Velo3D

30 Parts & 100 Print Hours Later, Trinpy Founder Successfully 3D Prints a Monster Truck

Desktop Metal

Share this Article

monster1For those of you who love watching large metal pieces of machinery defy gravity and exhibit speed, then Monster Jam may be just the thing for you. For those of you who haven’t ever had the opportunity to attend or watch a Monster Jam event on TV, it’s basically a competition for monster truck drivers, consisting of racing and various freestyle competitions.

For one such fan of Monster Jam, who we have covered previously, when he launched his website Trinpy, 3D printing was the perfect opportunity to create something he loves — a monster truck!

“I really like designing objects that are functional rather than objects that just sit on shelves because I believe that is a waste of a 3d printers potential,” Trinpy founder Andrew Karas tells 3DPrint.com. “I like watching Monster Jam so I suppose that is where I got the initial idea from. In terms of designing it I just looked at a picture of a body of a monster truck that I liked and started modeling it, and then once I had the body shape I cut out a few holes for windows and modeled them up.”

Good green

Obviously a skilled 3D modeler, Karas also prefers not to use paint on his 3D printed objects, but rather print out the parts themselves in the colors of his choosing. Because he wanted his monster truck to be functional, it required that he create multiple parts which would then be assembled together once printed. This included the design for a suspension system as well as fully rotating wheels. Using a design for a Pogo stick he had created a while back, Karas modified it to work as his truck’s suspension.

The design for Karas’ monster truck is entirely 3D printed, and includes 30 individually printed parts, 26 of which were printed in ABS plastic. The other four parts (the orange wheel covers) were printed in flexible NinjaFlex filament.
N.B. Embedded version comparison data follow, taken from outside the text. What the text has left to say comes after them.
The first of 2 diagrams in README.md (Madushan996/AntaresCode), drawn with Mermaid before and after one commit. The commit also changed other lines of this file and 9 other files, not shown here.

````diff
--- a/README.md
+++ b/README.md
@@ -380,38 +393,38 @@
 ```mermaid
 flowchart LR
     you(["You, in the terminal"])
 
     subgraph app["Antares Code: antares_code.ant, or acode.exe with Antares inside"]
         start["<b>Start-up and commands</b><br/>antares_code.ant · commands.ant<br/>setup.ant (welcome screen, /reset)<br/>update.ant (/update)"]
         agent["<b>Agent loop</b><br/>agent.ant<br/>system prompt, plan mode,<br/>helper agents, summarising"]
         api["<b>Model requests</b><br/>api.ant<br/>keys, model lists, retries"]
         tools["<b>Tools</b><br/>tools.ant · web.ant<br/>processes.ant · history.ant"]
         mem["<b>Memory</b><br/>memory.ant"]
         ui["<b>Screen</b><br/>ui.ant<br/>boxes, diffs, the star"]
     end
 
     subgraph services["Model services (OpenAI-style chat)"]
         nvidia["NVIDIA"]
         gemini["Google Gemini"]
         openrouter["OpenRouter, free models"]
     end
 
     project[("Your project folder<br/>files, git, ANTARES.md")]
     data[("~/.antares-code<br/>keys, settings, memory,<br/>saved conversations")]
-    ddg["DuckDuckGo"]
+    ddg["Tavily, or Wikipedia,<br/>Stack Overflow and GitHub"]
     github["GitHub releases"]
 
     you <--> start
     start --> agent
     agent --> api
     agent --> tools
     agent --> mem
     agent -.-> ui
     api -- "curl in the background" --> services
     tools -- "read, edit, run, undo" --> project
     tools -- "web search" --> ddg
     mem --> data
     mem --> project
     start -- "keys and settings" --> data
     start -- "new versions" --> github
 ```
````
The printing process took a staggering 100 hours to complete, not including all of the prototyping and iteration that the design required.

Good 4

“All the parts clip together with 3D printed clips included in the design, and the windows clip onto the body,” Karas tells us. “What I did for this version was to glue the 3 body pieces together with an acetone/abs slurry for extra strength and to make it look smoother. Then the final truck was put into an acetone vapor bath to get the smooth finish for the entire truck. The wheels and suspensions assemblies just clip together and no glue or joining is required. I really wanted to make the whole truck easy to assemble and remove any need for additional joining.”

The truck’s body is printed in 3 separate pieces itself, in order to fit onto Karas’ MakerBot Replicator 2X 3D printer. Each of these pieces took about 12 hours to print out. The wheels each took an additional 6 hours to print.

Good inside

The end result, as you can see in the video and photos provided, is really quite amazing. It can travel over bumpy terrain pretty well, and it “has a suspension travel of about 20mm per wheel.” The truck measures just about 1 foot in length and uses about 2.1kg of filament to print. Karas has made the design files free to download on his website.

Setup 1

What do you think about this design? Will you be 3D printing it yourself? Discuss in the 3D Printed Monster Truck forum thread on 3DPB.com. Check out the video below.

Share this Article


Recent News

3DPOD Episode 110: Additive Manufacturing at Ricoh with Enrico Gallino

3D Printing Webinar and Event Roundup: July 3, 2022



Categories

3D Design

3D Printed Art

3D Printed Food

3D Printed Guns


You May Also Like

Swiss EMS Group Picks 3D Systems for New Nylon 3D Printing Material

3D Systems (NYSE:DDD) has announced a partnership with EMS-GRILTECH (SIX:EMSN) to develop new 3D printing materials. Leveraging the polyamide manufacturing expertise of EMG-GRILTECH, a business unit of Swiss chemical company...

3D Printing Webinar and Event Roundup: June 26, 2022

Events for this week have already started, like the ISTE Live conference for technology in education down in New Orleans. Stratasys continues its Experience Tour in Ohio, Divide by Zero...

3D Printing News Briefs, June 23, 2022: New Software, DfAM Course, & More

In today’s 3D Printing News Briefs, Lithoz is introducing a new technology and printer, and Artec 3D has launched an update to its Studio software. Finally, on to partnerships, as...

Raytheon Company Behind Next-Gen Spacesuits Opens New 3D Printing Center

Collins Aerospace, a division of Raytheon Technologies, revealed its new additive manufacturing center and the expansion of its maintenance, repair, and overhaul (MRO) capabilities at its Monroe, North Carolina campus....